I did too, and thought it did a good job adapting the feel of the comic to the requirements of a movie, but I've had some fans of the comic tell me they thought it was terrible. I sort of wonder what they would have wanted.
Of course, Hellboy had been in the works since before The Matrix, X-Men and Spider-Man came out, which probably has something to do with why it didn't suck.
See, I became a fan of the comic book when I heard about the movie, and I was completely happy with it.
I think hardcore fans of the comic book might have been bitching about the way they conflated a bit of history and mucked with the order of continuity but, really, screw those people.
Hmm. The comic book Constantine sounds much more interesting. I really enjoyed Swinton as Gabriel.
Look at all the other "inspired by" crap with his name on it: I, Robot, 2 Batman movies, Lost In Space.. The list is pretty shameful.
But they completely, utterly failed to capture the character
I've read the entirety of Swamp Thing and Hellblazer, and I have to disagree. I think by and large, they came as close as one could expect to the comic character. Except that they should have cast Sting (how many characters can you cast the guy the character was modelled after) and they really, really, shouldn't have made it an action movie in the second half.
I was pretty surprised by how many elements from the comics they wove in. Although I'd rather have seen Map than Papa Midnight. Oh, and Chas was all wrong. Better to leave him out.

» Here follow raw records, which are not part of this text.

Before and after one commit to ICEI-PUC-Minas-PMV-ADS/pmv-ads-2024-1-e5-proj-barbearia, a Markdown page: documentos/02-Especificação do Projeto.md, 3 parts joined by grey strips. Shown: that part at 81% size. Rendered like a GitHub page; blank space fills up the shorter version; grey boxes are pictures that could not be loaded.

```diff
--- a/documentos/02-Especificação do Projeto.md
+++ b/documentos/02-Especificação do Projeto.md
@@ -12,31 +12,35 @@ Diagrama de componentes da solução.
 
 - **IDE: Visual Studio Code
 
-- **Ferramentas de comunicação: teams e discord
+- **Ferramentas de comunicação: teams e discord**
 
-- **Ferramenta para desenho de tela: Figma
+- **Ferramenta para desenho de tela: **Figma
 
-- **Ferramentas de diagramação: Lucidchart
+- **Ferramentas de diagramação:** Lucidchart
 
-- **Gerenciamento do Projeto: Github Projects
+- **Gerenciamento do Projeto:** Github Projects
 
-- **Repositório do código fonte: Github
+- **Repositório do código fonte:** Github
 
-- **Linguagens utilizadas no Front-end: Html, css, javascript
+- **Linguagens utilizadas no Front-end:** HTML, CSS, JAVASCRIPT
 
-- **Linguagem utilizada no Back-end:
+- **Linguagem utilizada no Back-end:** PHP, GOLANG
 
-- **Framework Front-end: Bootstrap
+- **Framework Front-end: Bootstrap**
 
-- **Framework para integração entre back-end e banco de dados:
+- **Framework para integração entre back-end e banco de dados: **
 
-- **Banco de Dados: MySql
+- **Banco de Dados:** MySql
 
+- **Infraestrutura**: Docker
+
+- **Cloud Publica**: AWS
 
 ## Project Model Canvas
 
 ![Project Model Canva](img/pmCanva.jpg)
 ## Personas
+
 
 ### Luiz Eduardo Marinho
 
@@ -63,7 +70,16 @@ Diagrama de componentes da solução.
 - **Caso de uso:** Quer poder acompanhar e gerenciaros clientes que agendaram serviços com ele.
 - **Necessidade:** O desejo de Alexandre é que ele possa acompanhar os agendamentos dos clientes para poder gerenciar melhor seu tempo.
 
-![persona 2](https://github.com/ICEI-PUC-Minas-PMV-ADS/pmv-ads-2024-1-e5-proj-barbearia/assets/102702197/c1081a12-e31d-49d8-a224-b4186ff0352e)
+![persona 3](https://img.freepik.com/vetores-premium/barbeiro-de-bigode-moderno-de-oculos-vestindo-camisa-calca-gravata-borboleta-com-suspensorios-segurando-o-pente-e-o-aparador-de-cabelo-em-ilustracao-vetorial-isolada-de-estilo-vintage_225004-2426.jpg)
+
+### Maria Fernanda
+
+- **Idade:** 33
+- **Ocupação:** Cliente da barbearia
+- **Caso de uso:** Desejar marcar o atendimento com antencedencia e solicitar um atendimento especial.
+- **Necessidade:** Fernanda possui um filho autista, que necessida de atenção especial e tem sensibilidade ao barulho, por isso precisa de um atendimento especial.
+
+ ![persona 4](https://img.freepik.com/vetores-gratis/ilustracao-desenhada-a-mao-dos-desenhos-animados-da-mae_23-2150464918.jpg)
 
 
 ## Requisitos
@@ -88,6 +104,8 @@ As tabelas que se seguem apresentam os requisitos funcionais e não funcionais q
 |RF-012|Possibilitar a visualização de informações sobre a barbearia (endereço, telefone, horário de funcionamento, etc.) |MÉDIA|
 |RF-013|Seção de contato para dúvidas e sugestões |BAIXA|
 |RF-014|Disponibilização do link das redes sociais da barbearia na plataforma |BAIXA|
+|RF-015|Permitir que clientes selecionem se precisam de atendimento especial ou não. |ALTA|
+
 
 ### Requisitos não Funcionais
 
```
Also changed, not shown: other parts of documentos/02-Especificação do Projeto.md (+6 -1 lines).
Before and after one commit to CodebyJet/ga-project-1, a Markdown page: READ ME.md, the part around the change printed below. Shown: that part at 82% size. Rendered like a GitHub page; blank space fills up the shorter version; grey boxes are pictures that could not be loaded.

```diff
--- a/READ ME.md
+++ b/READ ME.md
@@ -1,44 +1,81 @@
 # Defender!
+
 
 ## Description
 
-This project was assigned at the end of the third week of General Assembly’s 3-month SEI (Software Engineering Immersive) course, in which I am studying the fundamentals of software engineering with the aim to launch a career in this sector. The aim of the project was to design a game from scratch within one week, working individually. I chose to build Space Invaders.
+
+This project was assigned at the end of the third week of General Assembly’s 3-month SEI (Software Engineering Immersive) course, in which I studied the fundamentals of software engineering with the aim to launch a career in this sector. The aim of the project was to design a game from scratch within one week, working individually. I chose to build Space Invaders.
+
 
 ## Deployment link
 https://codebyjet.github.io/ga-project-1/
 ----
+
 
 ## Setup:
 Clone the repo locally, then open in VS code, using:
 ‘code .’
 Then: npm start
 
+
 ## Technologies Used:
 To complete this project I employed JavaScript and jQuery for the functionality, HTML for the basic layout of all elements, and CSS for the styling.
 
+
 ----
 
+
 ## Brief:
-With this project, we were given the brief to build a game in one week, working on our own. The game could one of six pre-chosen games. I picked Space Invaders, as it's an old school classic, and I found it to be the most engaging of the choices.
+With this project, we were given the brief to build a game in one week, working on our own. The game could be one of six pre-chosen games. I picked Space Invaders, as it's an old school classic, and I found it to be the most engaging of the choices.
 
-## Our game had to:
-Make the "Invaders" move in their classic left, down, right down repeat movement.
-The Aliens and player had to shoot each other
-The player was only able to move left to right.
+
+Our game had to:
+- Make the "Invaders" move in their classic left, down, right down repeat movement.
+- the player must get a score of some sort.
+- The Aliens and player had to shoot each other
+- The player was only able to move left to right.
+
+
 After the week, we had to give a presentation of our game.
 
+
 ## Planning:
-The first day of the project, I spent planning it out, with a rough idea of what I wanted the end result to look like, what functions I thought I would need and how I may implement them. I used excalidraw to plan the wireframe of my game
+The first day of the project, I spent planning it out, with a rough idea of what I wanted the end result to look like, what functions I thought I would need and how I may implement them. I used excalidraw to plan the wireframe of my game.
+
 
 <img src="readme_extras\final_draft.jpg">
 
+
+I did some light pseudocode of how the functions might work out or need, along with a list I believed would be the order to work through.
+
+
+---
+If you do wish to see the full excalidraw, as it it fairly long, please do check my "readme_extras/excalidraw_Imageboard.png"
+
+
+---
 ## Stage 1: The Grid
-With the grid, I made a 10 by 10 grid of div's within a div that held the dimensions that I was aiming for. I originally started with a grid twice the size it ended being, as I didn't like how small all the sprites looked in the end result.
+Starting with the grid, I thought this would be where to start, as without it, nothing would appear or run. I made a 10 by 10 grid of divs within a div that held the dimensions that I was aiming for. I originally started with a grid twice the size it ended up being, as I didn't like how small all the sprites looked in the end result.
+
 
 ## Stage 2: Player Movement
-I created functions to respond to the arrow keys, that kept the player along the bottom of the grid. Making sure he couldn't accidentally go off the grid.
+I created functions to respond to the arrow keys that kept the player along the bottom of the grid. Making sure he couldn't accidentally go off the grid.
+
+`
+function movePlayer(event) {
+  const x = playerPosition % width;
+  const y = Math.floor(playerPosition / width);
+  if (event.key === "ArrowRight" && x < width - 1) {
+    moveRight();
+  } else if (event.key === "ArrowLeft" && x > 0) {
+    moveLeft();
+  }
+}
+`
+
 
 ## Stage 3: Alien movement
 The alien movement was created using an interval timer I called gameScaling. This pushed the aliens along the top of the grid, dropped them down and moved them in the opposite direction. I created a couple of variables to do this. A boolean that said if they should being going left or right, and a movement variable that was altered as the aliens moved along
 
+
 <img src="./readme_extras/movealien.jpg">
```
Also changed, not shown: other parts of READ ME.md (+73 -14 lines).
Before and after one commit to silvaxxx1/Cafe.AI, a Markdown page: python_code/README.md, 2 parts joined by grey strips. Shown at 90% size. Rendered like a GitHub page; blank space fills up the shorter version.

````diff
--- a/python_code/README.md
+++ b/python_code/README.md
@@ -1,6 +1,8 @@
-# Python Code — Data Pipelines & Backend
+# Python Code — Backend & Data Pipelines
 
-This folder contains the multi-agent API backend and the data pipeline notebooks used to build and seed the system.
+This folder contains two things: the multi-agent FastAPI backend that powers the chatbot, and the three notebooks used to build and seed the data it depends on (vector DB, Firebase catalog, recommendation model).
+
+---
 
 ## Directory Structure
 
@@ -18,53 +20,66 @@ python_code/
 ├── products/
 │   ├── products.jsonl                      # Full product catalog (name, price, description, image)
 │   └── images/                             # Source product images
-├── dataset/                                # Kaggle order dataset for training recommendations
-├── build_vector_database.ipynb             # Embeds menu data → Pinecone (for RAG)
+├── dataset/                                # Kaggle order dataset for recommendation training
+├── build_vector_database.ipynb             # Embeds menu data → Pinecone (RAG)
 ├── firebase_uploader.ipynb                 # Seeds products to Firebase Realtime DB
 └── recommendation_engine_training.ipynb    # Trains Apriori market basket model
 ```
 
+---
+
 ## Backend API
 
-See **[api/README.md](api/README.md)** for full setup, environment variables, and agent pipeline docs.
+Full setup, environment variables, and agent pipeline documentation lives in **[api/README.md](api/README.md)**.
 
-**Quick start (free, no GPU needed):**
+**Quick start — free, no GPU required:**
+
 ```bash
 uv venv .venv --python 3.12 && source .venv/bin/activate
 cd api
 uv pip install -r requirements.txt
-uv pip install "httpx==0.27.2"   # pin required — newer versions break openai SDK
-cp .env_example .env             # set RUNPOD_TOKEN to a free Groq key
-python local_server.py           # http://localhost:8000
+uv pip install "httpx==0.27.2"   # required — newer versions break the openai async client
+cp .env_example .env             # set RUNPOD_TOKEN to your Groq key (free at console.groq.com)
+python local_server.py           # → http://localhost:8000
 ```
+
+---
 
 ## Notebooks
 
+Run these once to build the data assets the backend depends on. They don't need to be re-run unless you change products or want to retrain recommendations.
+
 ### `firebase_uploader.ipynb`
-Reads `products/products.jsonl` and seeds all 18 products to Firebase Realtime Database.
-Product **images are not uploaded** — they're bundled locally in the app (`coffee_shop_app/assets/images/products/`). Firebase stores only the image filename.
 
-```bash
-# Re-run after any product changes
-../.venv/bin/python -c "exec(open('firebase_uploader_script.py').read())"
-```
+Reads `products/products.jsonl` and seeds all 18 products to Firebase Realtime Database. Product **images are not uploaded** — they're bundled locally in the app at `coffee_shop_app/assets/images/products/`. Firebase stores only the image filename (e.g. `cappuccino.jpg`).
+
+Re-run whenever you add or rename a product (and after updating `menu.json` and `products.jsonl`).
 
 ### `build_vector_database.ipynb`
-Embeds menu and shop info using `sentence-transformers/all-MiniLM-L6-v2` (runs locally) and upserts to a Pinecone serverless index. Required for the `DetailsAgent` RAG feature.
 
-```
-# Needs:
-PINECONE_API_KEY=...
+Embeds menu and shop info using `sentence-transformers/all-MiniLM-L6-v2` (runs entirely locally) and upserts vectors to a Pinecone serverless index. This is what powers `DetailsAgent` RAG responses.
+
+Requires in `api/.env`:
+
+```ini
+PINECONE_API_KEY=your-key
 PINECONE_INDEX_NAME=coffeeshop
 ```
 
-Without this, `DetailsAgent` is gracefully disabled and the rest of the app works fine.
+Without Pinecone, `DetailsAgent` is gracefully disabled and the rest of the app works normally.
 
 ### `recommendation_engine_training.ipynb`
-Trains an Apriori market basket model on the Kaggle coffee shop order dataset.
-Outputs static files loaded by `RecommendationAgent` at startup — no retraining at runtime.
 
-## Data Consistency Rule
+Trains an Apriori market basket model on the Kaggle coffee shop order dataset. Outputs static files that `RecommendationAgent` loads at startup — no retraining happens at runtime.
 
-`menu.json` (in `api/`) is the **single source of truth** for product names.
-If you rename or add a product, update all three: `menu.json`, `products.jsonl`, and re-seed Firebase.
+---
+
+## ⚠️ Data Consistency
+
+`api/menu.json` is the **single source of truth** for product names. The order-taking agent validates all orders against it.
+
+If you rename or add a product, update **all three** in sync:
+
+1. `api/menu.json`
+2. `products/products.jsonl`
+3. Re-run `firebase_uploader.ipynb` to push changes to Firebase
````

they came as close as one could expect to the comic character
In a big Hollywood movie, I meant to say.